Notwithstanding Hal's moderate and reasonable defense of intellectual property as merely one sort of property that society might create, problems plague the argument. Hal wrote:
>If society wants to define a kind
>of property that lasts only a finite amount of time, there is nothing
>inherently contradictory in that.
Societies do not want anything, however. They lack the coherence necessary to entertain intentional states. Certain individuals within a given society may want strong intellectual property rights, of course. And those same individuals may-indeed, do--persuade legislative bodies to create such rights. But that says nothing of the aggregate or individual interests of other, less politically connected parties.
>We already have other kinds of economic
>relationships with limited lifespans, like leases and loans.
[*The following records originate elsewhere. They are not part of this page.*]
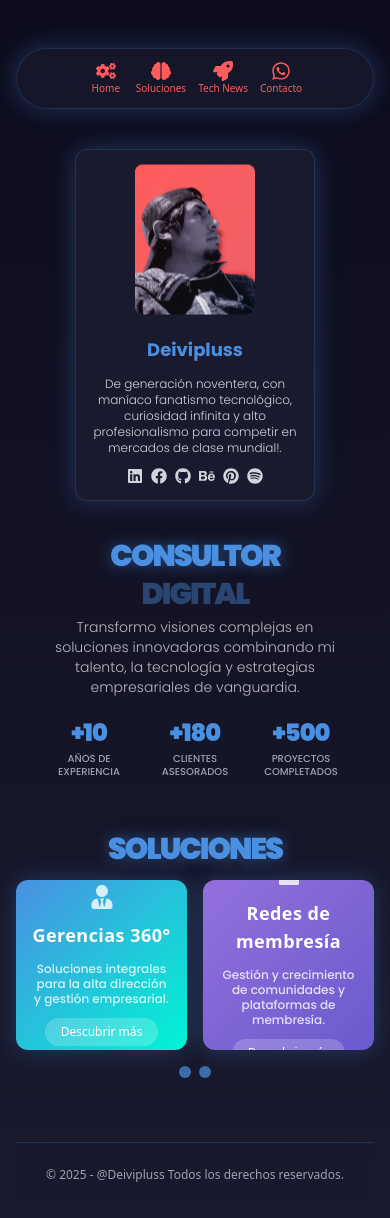
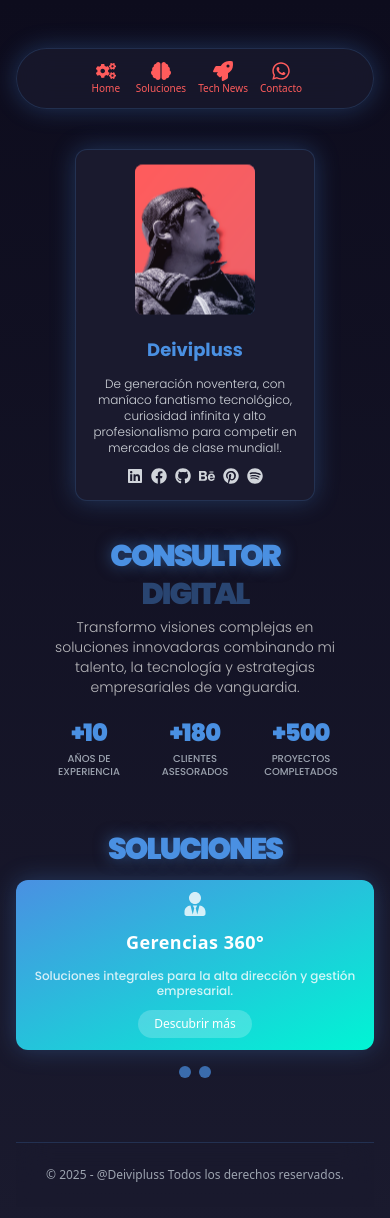
Before and after one commit to deivipluss/landing, a Next.js app: page / in a window 390 px wide. Shown: the top 1218 px of the page. Built offline with nearby package versions, Linux system fonts and the light colour scheme.

Commit message:
fix: slider responsivo, 2 tarjetas por slide en desktop y 1 en móvil

```diff
--- a/app/page.tsx
+++ b/app/page.tsx
@@ -34,7 +34,29 @@ const serviceCards = [
 
 const ServiceSlider: React.FC = () => {
   const [slide, setSlide] = useSliderState(0);
-  const totalSlides = Math.ceil(serviceCards.length / 2);
+  const [cardsPerSlide, setCardsPerSlide] = useState(2);
+  const isFirstRender = useRef(true);
+
+  useEffect(() => {
+    // Responsive: 2 cards per slide in desktop, 1 in mobile
+    const updateCardsPerSlide = () => {
+      setCardsPerSlide(window.innerWidth >= 1024 ? 2 : 1);
+    };
+    updateCardsPerSlide();
+    window.addEventListener('resize', updateCardsPerSlide);
+    return () => window.removeEventListener('resize', updateCardsPerSlide);
+  }, []);
+
+  // Ajustar slide si cambia cardsPerSlide y el slide actual queda fuera de rango
+  useEffect(() => {
+    if (!isFirstRender.current) {
+      setSlide(0);
+    } else {
+      isFirstRender.current = false;
+    }
+  }, [cardsPerSlide]);
+
+  const totalSlides = Math.ceil(serviceCards.length / cardsPerSlide);
 
   const handlePrev = () => setSlide((prev) => (prev === 0 ? totalSlides - 1 : prev - 1));
   const handleNext = () => setSlide((prev) => (prev === totalSlides - 1 ? 0 : prev + 1));
@@ -42,12 +64,12 @@ const ServiceSlider: React.FC = () => {
   return (
     <div className="relative w-full">
       <div className="flex flex-row gap-4 sm:gap-6 transition-transform duration-500" style={{transform: `translateX(-${slide * 100}%)`}}>
-        {[0, 1].map((offset) => {
-          const idx = slide * 2 + offset;
+        {Array.from({ length: cardsPerSlide }).map((_, offset) => {
+          const idx = slide * cardsPerSlide + offset;
           const card = serviceCards[idx];
           if (!card) return null;
           return (
-            <Link href={card.href} className="w-1/2" key={card.title}>
+            <Link href={card.href} className={cardsPerSlide === 2 ? "w-1/2" : "w-full"} key={card.title}>
               <motion.div
                 whileHover={{ scale: 1.03 }}
                 className={`bg-gradient-to-br ${card.color} text-white p-4 sm:p-5 rounded-xl relative shadow-glow h-[170px] sm:h-[190px] flex items-center justify-center w-full overflow-hidden`}
```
There is
>nothing wrong with extending this notion to property, if the participants
>agree that they are benefitted by it.
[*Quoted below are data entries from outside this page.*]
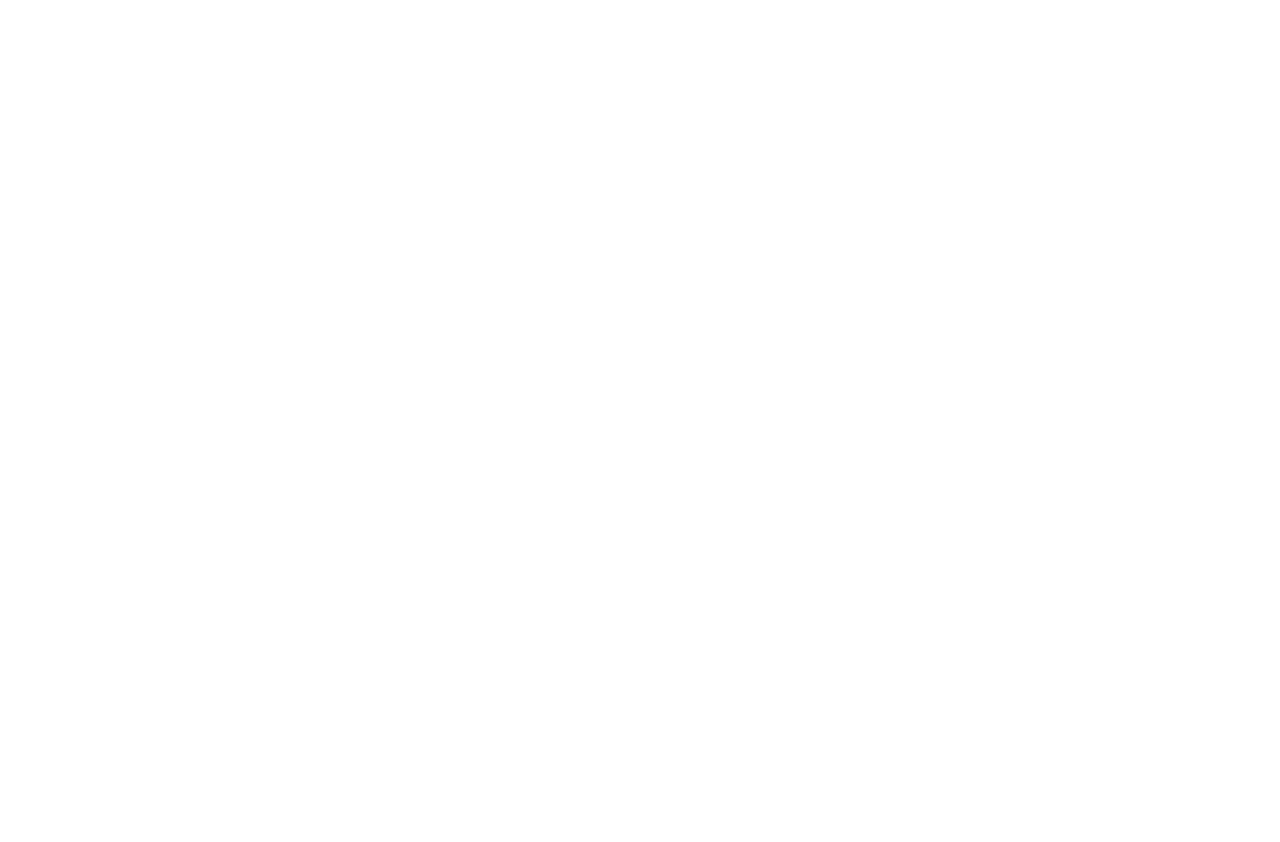
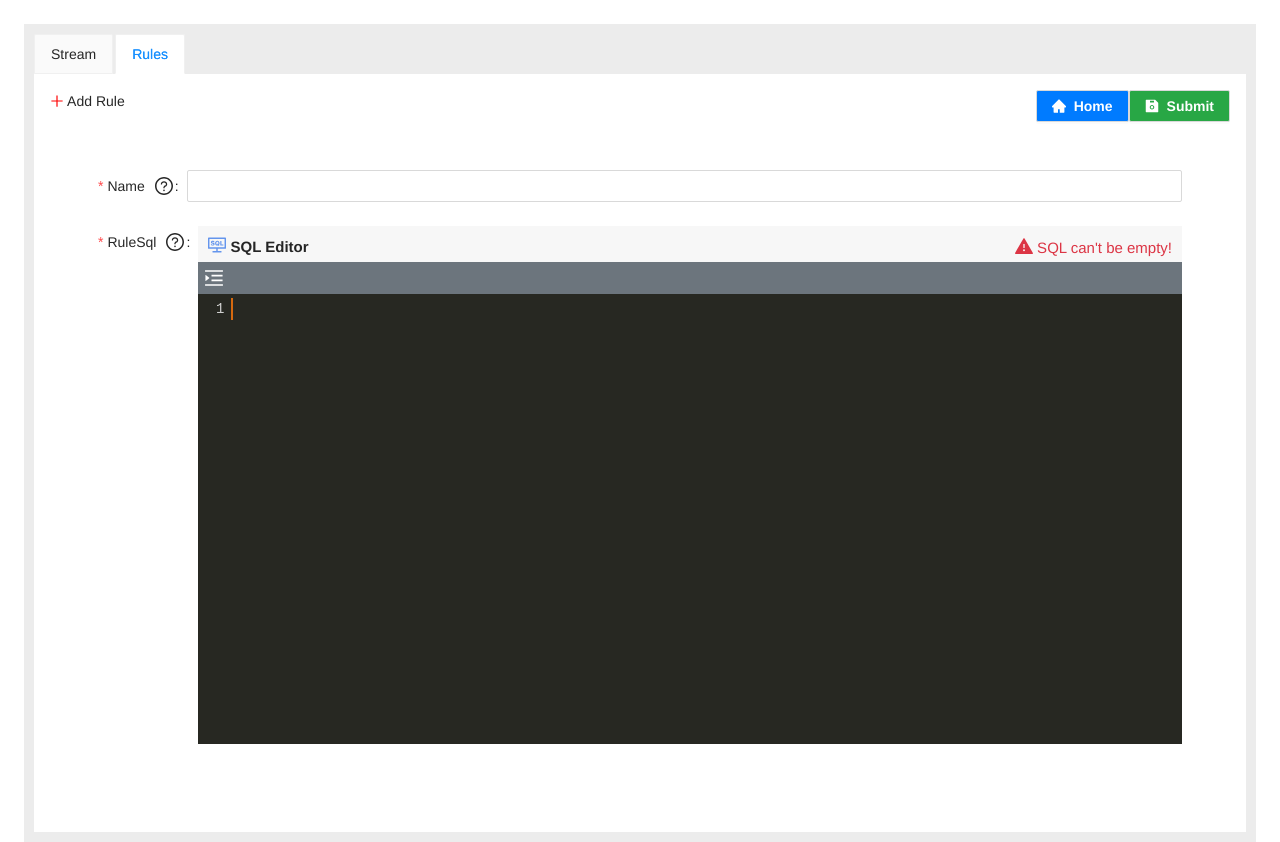
Before and after one commit to yyb2000/edgex-ui-rule-engine, a Vue app: page /#/rule/addRule in a window 1280 px wide. Before the commit this address had no page. Built offline with nearby package versions, Linux system fonts and the light colour scheme.

Commit message:
feat: addRule界面 基础界面&name与sql表单

```diff
--- /dev/null
+++ b/src/components/AddRule.vue
@@ -0,0 +1,147 @@
+<template>
+  <div style="background: #ececec; padding: 10px" class="card-container">
+    <a-tabs v-model:activeKey="activeKey" type="card">
+      <a-tab-pane key="1" tab="Stream">
+        <div class="card-header header">
+          <StreamList></StreamList>
+        </div>
+      </a-tab-pane>
+      <a-tab-pane key="2" tab="Rules">
+        <div class="card-header header">
+          <div class="card-header header">
+            <span><plus-outlined style="color: red"/> Add Rule</span>
+            <a-button style="background: #28A745; float: right" @click="SubmitRule">
+              <template #icon><save-filled style="color: white"/></template>
+              <span style="font-weight: bold; color: white">Submit</span>
+            </a-button>
+            <a-button style="background: #007BFF; float: right" @click="returnRuleList">
+              <template #icon><home-filled style="color:white;"/></template>
+              <span style="font-weight: bold; color: white">Home</span>
+            </a-button>
+          </div>
+        </div>
+
+        <div class="ant-card-body" style="margin-top: 10px">
+          <div class="ant-card-body">
+            <a-form
+              :model="ruleForm"
+              name="basic"
+            >
+              <a-form-item
+                name="name"
+                :rules="[{required: true, message: 'the rule name can\'t be empty!'}]"
+              >
+                <template #label>
+                  <span style="margin-right: 10px">Name</span>
+                  <a-popover title="format tips" trigger="hover" placement="right">
+                    <template #content>
+                      <p style="width: 274px">The identification of the rule. The rule name cannot be duplicated in the same Kuiper instance.</p>
+                    </template>
+                    <question-circle-outlined style="font-size: large"/>
+                  </a-popover>
+                </template>
+                <a-input v-model:value="ruleForm.name"></a-input>
+              </a-form-item>
+
+<!--              TODO-->
+<!--              将sql编辑器内容与表单绑定-->
+              <a-form-item
+                name="ruleSql"
+                :rules="[{required: true, message: 'SQL can\'t be empty!'}]"
+              >
+                <template #label>
+                  <span style="margin-right: 10px">RuleSql</span>
+                  <a-popover title="format tips" trigger="hover" placement="right">
+                    <template #content>
+                      <p style="width: 274px">The sql query to run for the rule.The Table name must be your stream name.For example "SELECT EdgexStream.temperature, EdgexStream.temp FROM EdgexStream where EdgexStream.temperature > EdgexStream.temp ".</p>
+                    </template>
+                    <question-circle-outlined style="font-size: large"/>
+                  </a-popover>
+                </template>
+
+                <div class="card-header" style="background: #00000008; height: 36px">
+                  <span style="font-weight: bold; font-size: 15px">
+                    <console-sql-outlined style="color: cornflowerblue; padding-left: 10px; padding-top: 10px; font-size: large"/>
+                    SQL Editor
+                  </span>
+                  <span style="float: right; color: #DC3545; font-size: 15px; padding-right: 10px; padding-top: 10px">
+                    <warning-filled style="color: #DC3545; font-size: large"/>
+                    SQL can't be empty!
+                  </span>
+                </div>
+                <div class="card-header" style="background: #6C757D">
+                    <span class="text-light">
+                      <a-button style="border: none; background: none" title="formatter" @click="FormatSql">
+                        <template #icon><menu-unfold-outlined style="color: white; font-size: 20px;"/></template>
+                      </a-button>
+                    </span>
+                </div>
+                <SqlEditor
+                    ref="sqleditor"
+                    :value="content"
+                    @changeTextarea="changeTextarea($event)">
+                </SqlEditor>
+              </a-form-item>
+
+
+            </a-form>
+          </div>
+        </div>
+      </a-tab-pane>
+    </a-tabs>
+  </div>
+</template>
+
+<script>
+import {defineComponent, ref, reactive} from 'vue';
+import {PlusOutlined, SaveFilled, HomeFilled, QuestionCircleOutlined, MenuUnfoldOutlined, ConsoleSqlOutlined, WarningFilled} from '@ant-design/icons-vue';
+import SqlEditor from "@/components/SqlEditor";
+import StreamList from "@/components/StreamList";
+
+export default defineComponent({
+  name: "AddRule",
+  components :{
+    StreamList,
+    SqlEditor,
+    PlusOutlined,
+    SaveFilled,
+    HomeFilled,
+    QuestionCircleOutlined,
+    MenuUnfoldOutlined,
+    ConsoleSqlOutlined,
+    WarningFilled,
+  },
+  methods: {
+    returnRuleList(){
+      this.$router.push({
+        path: '/'
+      })
+    },
+  },
+  setup() {
+    const ruleForm = reactive({
+      name: '',
+      sql: ''
+    });
+
+    const onFinish = values => {
+      console.log('Success:', values);
+    };
+
+    const onFinishFailed = errorInfo => {
+      console.log('Failed:', errorInfo);
+    };
+
+    return {
+      activeKey: ref('2'),
+      onFinish,
+      onFinishFailed,
+      ruleForm
+    };
+  },
+})
+</script>
+
+<style scoped>
+
+</style>
--- /dev/null
+++ b/src/components/EditRule.vue
@@ -0,0 +1,37 @@
+<template>
+  <div style="background: #ececec; padding: 10px" class="card-container">
+    <a-tabs v-model:activeKey="activeKey" type="card">
+      <a-tab-pane key="1" tab="Stream">
+        <div class="card-header header">
+          <StreamList></StreamList>
+        </div>
+      </a-tab-pane>
+      <a-tab-pane key="2" tab="Rules">
+        <div class="card-header header">
+          <div class="card-header header">
+            <span><file-add-outlined style="color: red"/> Add Rule</span>
+            <a-button style="background: #28A745; float: right" @click="SubmitRule">
+              <template #icon><save-filled style="color: white"/></template>
+              <span style="font-weight: bold; color: white">Submit</span>
+            </a-button>
+            <a-button style="background: #007BFF; float: right" @click="returnRuleList">
+              <template #icon><home-filled style="color:white;"/></template>
+              <span style="font-weight: bold; color: white">Home</span>
+            </a-button>
+          </div>
+        </div>
+      </a-tab-pane>
+    </a-tabs>
+  </div>
+</template>
+
+<script>
+
+export default {
+name: "EditRule"
+}
+</script>
+
+<style scoped>
+
+</style>
--- a/src/components/StreamList.vue
+++ b/src/components/StreamList.vue
@@ -16,11 +16,11 @@
       <a-list-item style="padding-left: 15px; padding-right: 10px; margin-top: auto;">
         <tags-filled style="padding-right: 5px; font-size: 30px; color: gray"/>
         {{item}}
-        <a-button style="background: #DC3545; float: right; padding-top: 0; padding-bottom: 0; padding-left: 5px; padding-right: 5px" @click="deleteStream">
+        <a-button :size="'small'" style="background: #DC3545; float: right; padding: 0 5px; border-radius: 5px" @click="deleteStream">
           <template #icon><delete-filled style="color: white" /></template>
           <span style="font-weight: bold; color: white; font-size: small">Delete</span>
         </a-button>
-        <a-button style="background: #17A2B8; float: right; padding-top: 0; padding-bottom: 0; padding-left: 5px; padding-right: 5px" @click="editStream">
+        <a-button :size="'small'" style="background: #17A2B8; float: right; padding: 0 5px; border-radius: 5px" @click="editStream">
           <template #icon><edit-filled style="color: white" /></template>
           <span style="font-weight: bold; color: white; font-size: small">Edit</span>
         </a-button>
--- a/src/router/index.js
+++ b/src/router/index.js
@@ -3,6 +3,9 @@
 import AddStream from "@/components/AddStream";
 import StreamList from "@/components/StreamList";
 import EditStream from "@/components/EditStream";
+import RuleList from "@/components/RuleList";
+import AddRule from "@/components/AddRule";
+import EditRule from "@/components/EditRule";
 
 const routes = [
   {
@@ -24,6 +27,21 @@
     path: '/stream/editStream',
     name: 'EditStream',
     component: EditStream
+  },
+  {
+    path: '/rule',
+    name: 'RuleList',
+    component: RuleList
+  },
+  {
+    path: '/rule/addRule',
+    name: 'AddRule',
+    component: AddRule
+  },
+  {
+    path: '/rule/editRule',
+    name: 'EditRule',
+    component: EditRule
   }
 ]
 
```
Also changed, not shown: src/components/RuleList.vue (+39 -6 lines).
Leases and loans grow out of contract law and bind only the parties to such agreements. Intellectual property, in contrast, extends its reach to parties who take no part in legislative log-rolling. It moreover interferes with preexisting property rights in person and tangible property.
If *all* the participants to a particular body expressly agreed to create some sort of intellectual property regime amongst themselves, none of these objections would arise. But legislatures cannot boast that sort of relationship to their subjects, rendering the laws creating intellectual property somewhat suspect.